**EXERCISE:** The records that follow must be reproduced in full, with every picture excluded.

**DATA FOR THIS TASK:**
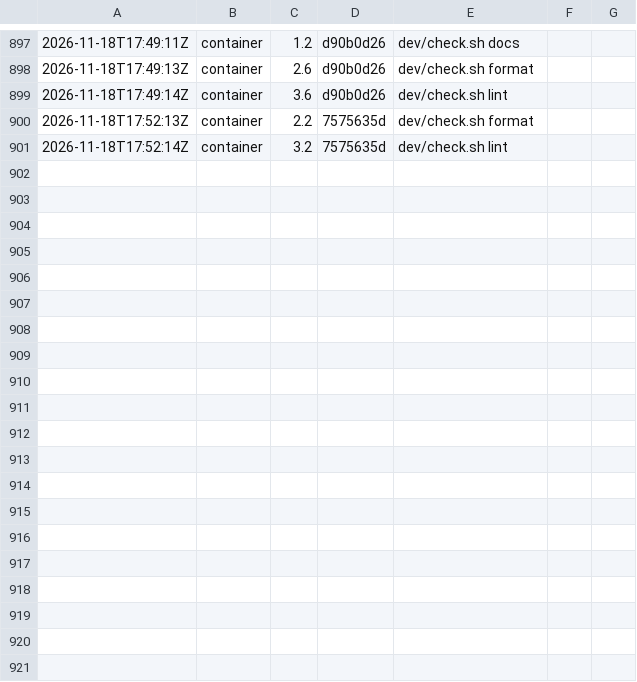
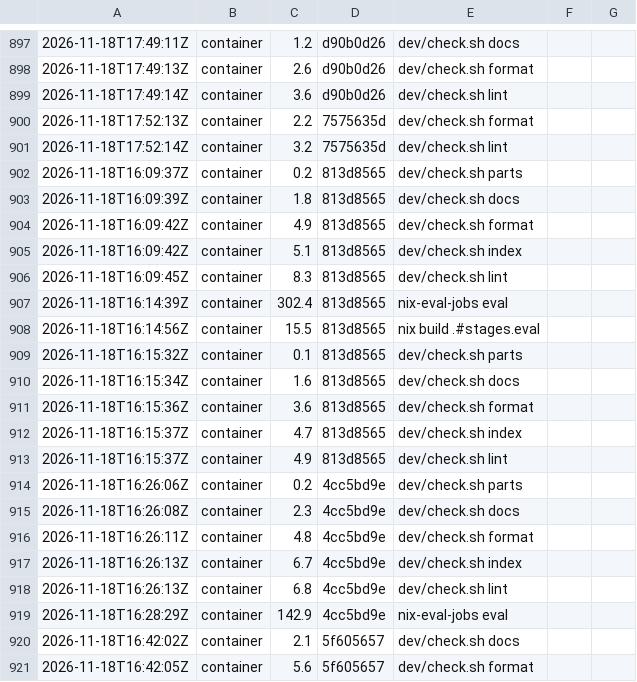
Before and after one commit to Kompismoln/o11n, a TSV file: dev/costs.tsv, drawn as a sheet; only a part is shown, gaps mark what is left out; the diff covers the shown part only; the diff names each change by its address in the sheet, - before the commit and + after, or states it on an @@ line.

```diff
--- a/dev/costs.tsv
+++ b/dev/costs.tsv
+row 902: 2026-11-18T16:09:37Z | container | 0.2 | 813d8565 | dev/check.sh parts
+row 903: 2026-11-18T16:09:39Z | container | 1.8 | 813d8565 | dev/check.sh docs
+row 904: 2026-11-18T16:09:42Z | container | 4.9 | 813d8565 | dev/check.sh format
+row 905: 2026-11-18T16:09:42Z | container | 5.1 | 813d8565 | dev/check.sh index
+row 906: 2026-11-18T16:09:45Z | container | 8.3 | 813d8565 | dev/check.sh lint
+row 907: 2026-11-18T16:14:39Z | container | 302.4 | 813d8565 | nix-eval-jobs eval
+row 908: 2026-11-18T16:14:56Z | container | 15.5 | 813d8565 | nix build .#stages.eval
+row 909: 2026-11-18T16:15:32Z | container | 0.1 | 813d8565 | dev/check.sh parts
+row 910: 2026-11-18T16:15:34Z | container | 1.6 | 813d8565 | dev/check.sh docs
+row 911: 2026-11-18T16:15:36Z | container | 3.6 | 813d8565 | dev/check.sh format
+row 912: 2026-11-18T16:15:37Z | container | 4.7 | 813d8565 | dev/check.sh index
+row 913: 2026-11-18T16:15:37Z | container | 4.9 | 813d8565 | dev/check.sh lint
+row 914: 2026-11-18T16:26:06Z | container | 0.2 | 4cc5bd9e | dev/check.sh parts
+row 915: 2026-11-18T16:26:08Z | container | 2.3 | 4cc5bd9e | dev/check.sh docs
+row 916: 2026-11-18T16:26:11Z | container | 4.8 | 4cc5bd9e | dev/check.sh format
+row 917: 2026-11-18T16:26:13Z | container | 6.7 | 4cc5bd9e | dev/check.sh index
+row 918: 2026-11-18T16:26:13Z | container | 6.8 | 4cc5bd9e | dev/check.sh lint
+row 919: 2026-11-18T16:28:29Z | container | 142.9 | 4cc5bd9e | nix-eval-jobs eval
+row 920: 2026-11-18T16:42:02Z | container | 2.1 | 5f605657 | dev/check.sh docs
+row 921: 2026-11-18T16:42:05Z | container | 5.6 | 5f605657 | dev/check.sh format
```
Also changed, not shown: 10 added rows elsewhere in this file, 12 other files.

**FINAL ANSWER:**
Before and after one commit to Kompismoln/o11n, a TSV file: dev/costs.tsv, drawn as a sheet; only a part is shown, gaps mark what is left out; the diff covers the shown part only; the diff names each change by its address in the sheet, - before the commit and + after, or states it on an @@ line.

```diff
--- a/dev/costs.tsv
+++ b/dev/costs.tsv
+row 902: 2026-11-18T16:09:37Z | container | 0.2 | 813d8565 | dev/check.sh parts
+row 903: 2026-11-18T16:09:39Z | container | 1.8 | 813d8565 | dev/check.sh docs
+row 904: 2026-11-18T16:09:42Z | container | 4.9 | 813d8565 | dev/check.sh format
+row 905: 2026-11-18T16:09:42Z | container | 5.1 | 813d8565 | dev/check.sh index
+row 906: 2026-11-18T16:09:45Z | container | 8.3 | 813d8565 | dev/check.sh lint
+row 907: 2026-11-18T16:14:39Z | container | 302.4 | 813d8565 | nix-eval-jobs eval
+row 908: 2026-11-18T16:14:56Z | container | 15.5 | 813d8565 | nix build .#stages.eval
+row 909: 2026-11-18T16:15:32Z | container | 0.1 | 813d8565 | dev/check.sh parts
+row 910: 2026-11-18T16:15:34Z | container | 1.6 | 813d8565 | dev/check.sh docs
+row 911: 2026-11-18T16:15:36Z | container | 3.6 | 813d8565 | dev/check.sh format
+row 912: 2026-11-18T16:15:37Z | container | 4.7 | 813d8565 | dev/check.sh index
+row 913: 2026-11-18T16:15:37Z | container | 4.9 | 813d8565 | dev/check.sh lint
+row 914: 2026-11-18T16:26:06Z | container | 0.2 | 4cc5bd9e | dev/check.sh parts
+row 915: 2026-11-18T16:26:08Z | container | 2.3 | 4cc5bd9e | dev/check.sh docs
+row 916: 2026-11-18T16:26:11Z | container | 4.8 | 4cc5bd9e | dev/check.sh format
+row 917: 2026-11-18T16:26:13Z | container | 6.7 | 4cc5bd9e | dev/check.sh index
+row 918: 2026-11-18T16:26:13Z | container | 6.8 | 4cc5bd9e | dev/check.sh lint
+row 919: 2026-11-18T16:28:29Z | container | 142.9 | 4cc5bd9e | nix-eval-jobs eval
+row 920: 2026-11-18T16:42:02Z | container | 2.1 | 5f605657 | dev/check.sh docs
+row 921: 2026-11-18T16:42:05Z | container | 5.6 | 5f605657 | dev/check.sh format
```
Also changed, not shown: 10 added rows elsewhere in this file, 12 other files.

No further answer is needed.